What you need to do –
All entries below must be retyped exactly, though pictures are to be skipped.

Extracted entries –
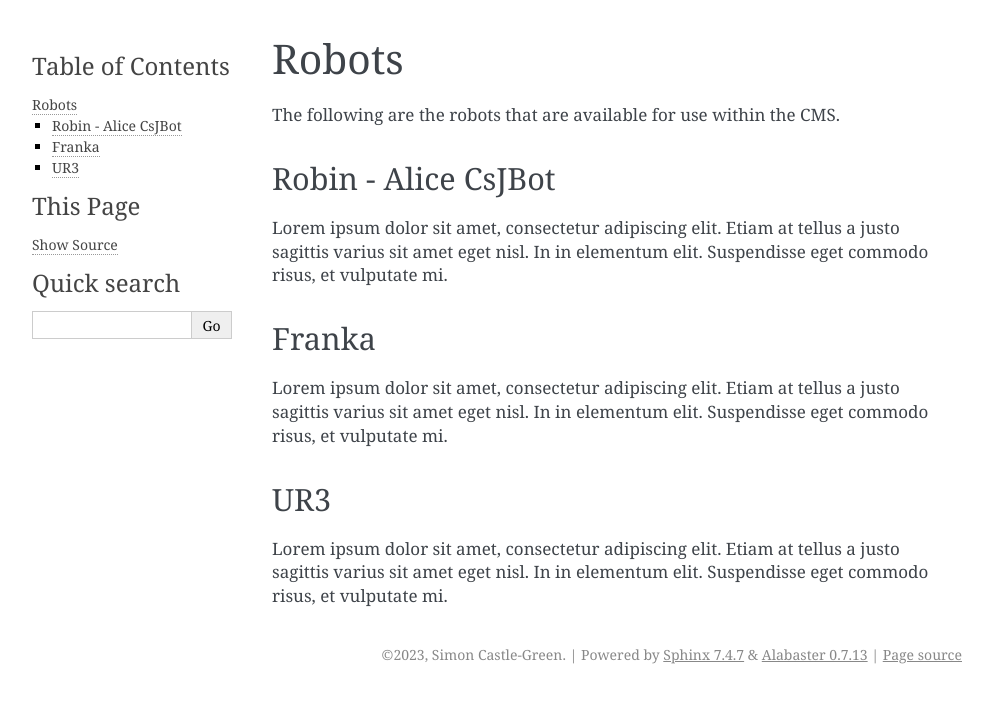
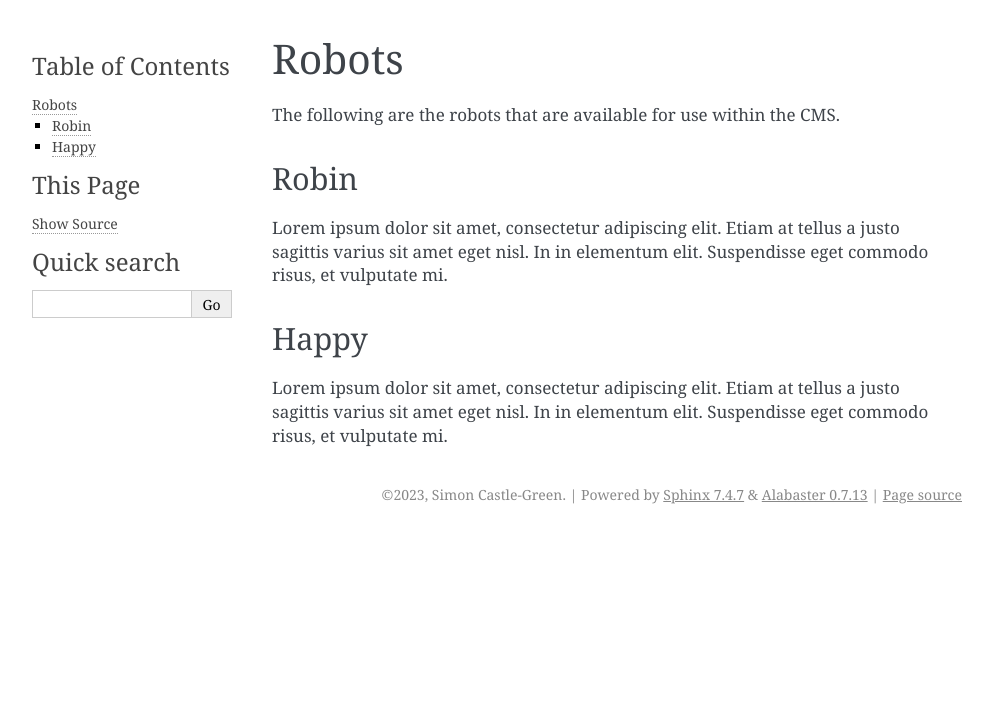
Before and after one commit to Cobot-Maker-Space/userdocs, a Sphinx documentation site: the page built from docs/source/robots.rst, in a window 1280 px wide. Shown: the top 703 px of the page, without its empty margins (148-1141 px from the left). Built offline with Sphinx 7.4.7, drawn with Linux system fonts in a browser that asks for light colours.

Commit message:
Modified robots page

```diff
--- a/docs/source/robots.rst
+++ b/docs/source/robots.rst
@@ -3,14 +3,12 @@ Robots
 
 The following are the robots that are available for use within the CMS.
 
-Robin - Alice CsJBot
-^^^^^^^^^^^^^^^^^^^^
+
+Robin
+^^^^^
 Lorem ipsum dolor sit amet, consectetur adipiscing elit. Etiam at tellus a justo sagittis varius sit amet eget nisl. In in elementum elit. Suspendisse eget commodo risus, et vulputate mi.
 
-Franka
-^^^^^^^^^^^^^^^^^^^^
+
+Happy
+^^^^^
 Lorem ipsum dolor sit amet, consectetur adipiscing elit. Etiam at tellus a justo sagittis varius sit amet eget nisl. In in elementum elit. Suspendisse eget commodo risus, et vulputate mi.
-
-UR3
-^^^^^^^^^^^^^^^^^^^^
-Lorem ipsum dolor sit amet, consectetur adipiscing elit. Etiam at tellus a justo sagittis varius sit amet eget nisl. In in elementum elit. Suspendisse eget commodo risus, et vulputate mi.
```
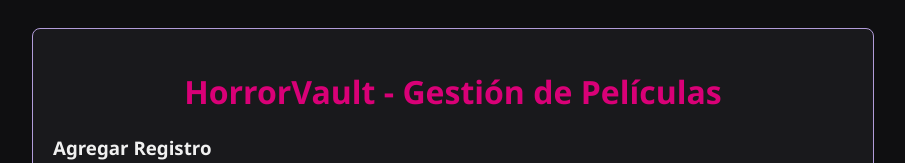
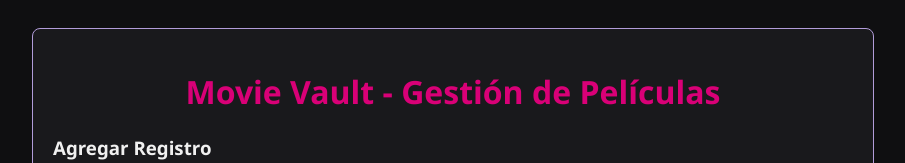
Before and after one commit to Jesus-Sanchez-Toledo/tarea-nube-crud, a website: page public/index.html in a window 1280 px wide. Shown: the top 163 px of the page, without its empty margins (187-1092 px from the left). Drawn offline with Linux system fonts and the light colour scheme; no server answers.

Commit message:
Update index.html

```diff
--- a/public/index.html
+++ b/public/index.html
@@ -17,7 +17,7 @@
 </head>
 <body>
     <div class="container">
-        <h1>HorrorVault - Gestión de Películas</h1>
+        <h1>Movie Vault - Gestión de Películas</h1>
 
         <div id="form-container">
             <h3 id="form-title">Agregar Registro</h3>
```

Result of this task –
Before and after one commit to Cobot-Maker-Space/userdocs, a Sphinx documentation site: the page built from docs/source/robots.rst, in a window 1280 px wide. Shown: the top 703 px of the page, without its empty margins (148-1141 px from the left). Built offline with Sphinx 7.4.7, drawn with Linux system fonts in a browser that asks for light colours.

Commit message:
Modified robots page

```diff
--- a/docs/source/robots.rst
+++ b/docs/source/robots.rst
@@ -3,14 +3,12 @@ Robots
 
 The following are the robots that are available for use within the CMS.
 
-Robin - Alice CsJBot
-^^^^^^^^^^^^^^^^^^^^
+
+Robin
+^^^^^
 Lorem ipsum dolor sit amet, consectetur adipiscing elit. Etiam at tellus a justo sagittis varius sit amet eget nisl. In in elementum elit. Suspendisse eget commodo risus, et vulputate mi.
 
-Franka
-^^^^^^^^^^^^^^^^^^^^
+
+Happy
+^^^^^
 Lorem ipsum dolor sit amet, consectetur adipiscing elit. Etiam at tellus a justo sagittis varius sit amet eget nisl. In in elementum elit. Suspendisse eget commodo risus, et vulputate mi.
-
-UR3
-^^^^^^^^^^^^^^^^^^^^
-Lorem ipsum dolor sit amet, consectetur adipiscing elit. Etiam at tellus a justo sagittis varius sit amet eget nisl. In in elementum elit. Suspendisse eget commodo risus, et vulputate mi.
```
Before and after one commit to Jesus-Sanchez-Toledo/tarea-nube-crud, a website: page public/index.html in a window 1280 px wide. Shown: the top 163 px of the page, without its empty margins (187-1092 px from the left). Drawn offline with Linux system fonts and the light colour scheme; no server answers.

Commit message:
Update index.html

```diff
--- a/public/index.html
+++ b/public/index.html
@@ -17,7 +17,7 @@
 </head>
 <body>
     <div class="container">
-        <h1>HorrorVault - Gestión de Películas</h1>
+        <h1>Movie Vault - Gestión de Películas</h1>
 
         <div id="form-container">
             <h3 id="form-title">Agregar Registro</h3>
```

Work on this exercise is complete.